Snow Zephyr

In storage

Place of origin
New South Wales, Australia


Oil on canvas

174 x 150 cm

Winner Calleen Award 2007

Accession number

Excerpt from The Calleen Collection by Peter Haynes (2019)

Martin Coyte was born in 1953 in Orange, New South Wales. He studied at the Julian Ashton Art School in Sydney (1973), the National Art School (1974) and the (then) Alexander Mackie College of Advanced Education (1976-1979), also in Sydney. His awards include the New South Wales Travelling Art Scholarship (1979), the Dyson Bequest (1981), the Moya Dyring Studio at the Cité Internationale des Arts, Paris (1982), and a Residency at Mitchell College in Bathurst (1985). Coyte was also commissioned to produce an artwork for the Bathurst Memorial Entertainment Centre in 1999. He has exhibited regularly in solo and group shows since 1974 in regional New South Wales, Sydney, Canberra, London, Paris and Melbourne. The Orange Regional Gallery and the Bathurst Regional Art Gallery have featured Coyte’s work on a number of occasions and Bathurst held a major survey in 2005. His work is in a number of public collections including the Art Gallery of New South Wales, the Australian National University Art Collection, the Orange Region Gallery and the Bathurst Regional Art Gallery. He lives and works at Borenore near Orange in the New South Wales Central West.

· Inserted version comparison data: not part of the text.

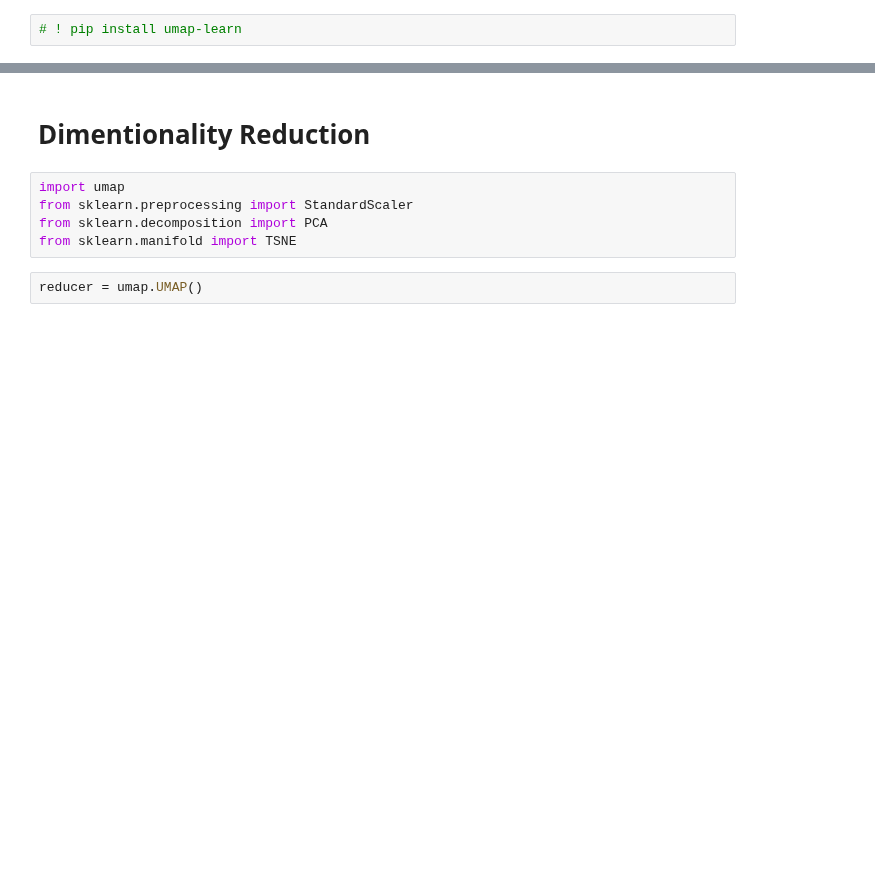
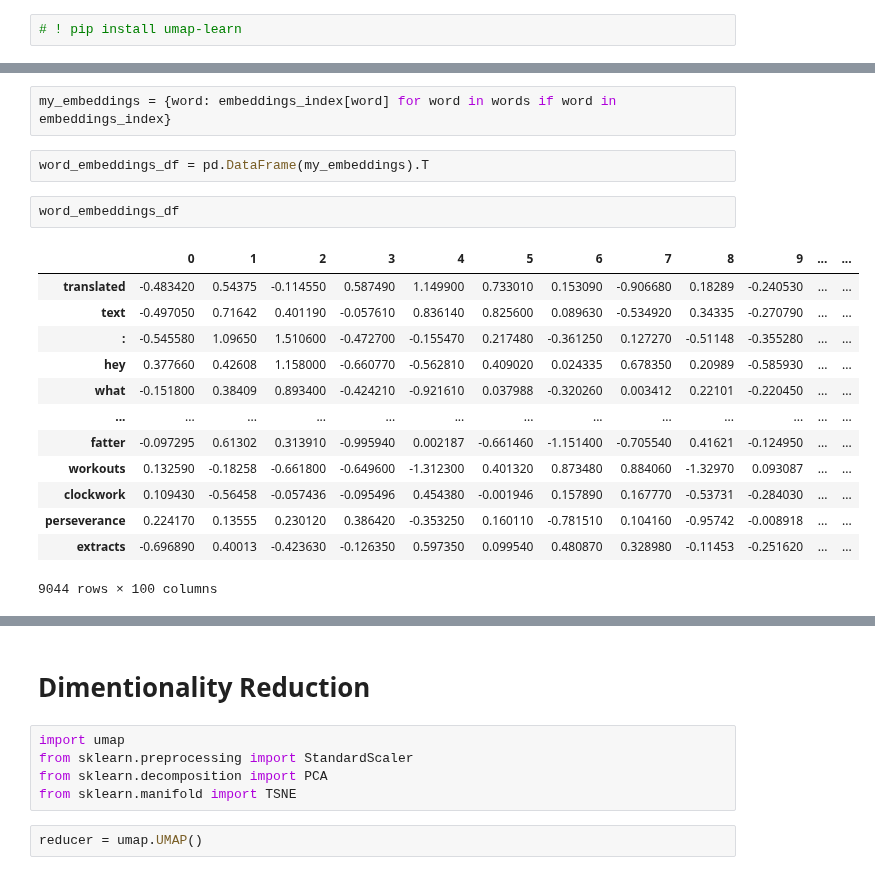
Before and after one commit to jvalansi/notebooks, a Jupyter notebook: doclassifier6.ipynb, the cells around one changed output, grey strips where cells are left out. Saved outputs shown, nothing was run; the diff lists cells and outputs as text; blank space fills up the shorter version.

```diff
--- a/doclassifier6.ipynb
+++ b/doclassifier6.ipynb
@@ -239,0 +339,20 @@ plt.plot(sil)
+# %%
+my_embeddings = {word: embeddings_index[word] for word in words if word in embeddings_index}
+# %%
+word_embeddings_df = pd.DataFrame(my_embeddings).T
+# %%
+word_embeddings_df
+# %% [output]
+|  | 0 | 1 | 2 | 3 | 4 | 5 | 6 | 7 | 8 | 9 | ... | ... |
+| translated | -0.483420 | 0.54375 | -0.114550 | 0.587490 | 1.149900 | 0.733010 | 0.153090 | -0.906680 | 0.18289 | -0.240530 | ... | ... |
+| text | -0.497050 | 0.71642 | 0.401190 | -0.057610 | 0.836140 | 0.825600 | 0.089630 | -0.534920 | 0.34335 | -0.270790 | ... | ... |
+| : | -0.545580 | 1.09650 | 1.510600 | -0.472700 | -0.155470 | 0.217480 | -0.361250 | 0.127270 | -0.51148 | -0.355280 | ... | ... |
+| hey | 0.377660 | 0.42608 | 1.158000 | -0.660770 | -0.562810 | 0.409020 | 0.024335 | 0.678350 | 0.20989 | -0.585930 | ... | ... |
+| what | -0.151800 | 0.38409 | 0.893400 | -0.424210 | -0.921610 | 0.037988 | -0.320260 | 0.003412 | 0.22101 | -0.220450 | ... | ... |
+| ... | ... | ... | ... | ... | ... | ... | ... | ... | ... | ... | ... | ... |
+| fatter | -0.097295 | 0.61302 | 0.313910 | -0.995940 | 0.002187 | -0.661460 | -1.151400 | -0.705540 | 0.41621 | -0.124950 | ... | ... |
+| workouts | 0.132590 | -0.18258 | -0.661800 | -0.649600 | -1.312300 | 0.401320 | 0.873480 | 0.884060 | -1.32970 | 0.093087 | ... | ... |
+| clockwork | 0.109430 | -0.56458 | -0.057436 | -0.095496 | 0.454380 | -0.001946 | 0.157890 | 0.167770 | -0.53731 | -0.284030 | ... | ... |
+| perseverance | 0.224170 | 0.13555 | 0.230120 | 0.386420 | -0.353250 | 0.160110 | -0.781510 | 0.104160 | -0.95742 | -0.008918 | ... | ... |
+| extracts | -0.696890 | 0.40013 | -0.423630 | -0.126350 | 0.597350 | 0.099540 | 0.480870 | 0.328980 | -0.11453 | -0.251620 | ... | ... |
+9044 rows × 100 columns
```
Also changed, not shown: parts of 33 cells of this notebook, 1 other file.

Snow Zephyr is a painting whose meaning lies within the viewer who participates in the slowly revelatory process of entering a visual and philosophical dialogue with the work. It is a mysterious picture that speaks of the natural world but also of the spiritual element that is part of man’s relationship with nature. Coyte uses a soft palette of (mostly) greys that are animated by the swirling white and black gestural marks that are dispersed across the picture plane. The white marks produce an inward spatial movement that moves in a stately spiral towards the left-hand edge of the canvas. The marks could be read as the snow of the title and indeed the gentle floating motion of these across the pictorial surface places the viewer in the painting and thus an active participant in the painterly activity. There is too the inference that we are viewing something unstated through a veil or mist. The notion of a sense of distance between viewer and artwork and artist and viewer is also intimated. Coyte once said that his art is about going “over the horizon to explore something that you don’t know”, an eloquent introduction to Snow Zephyr.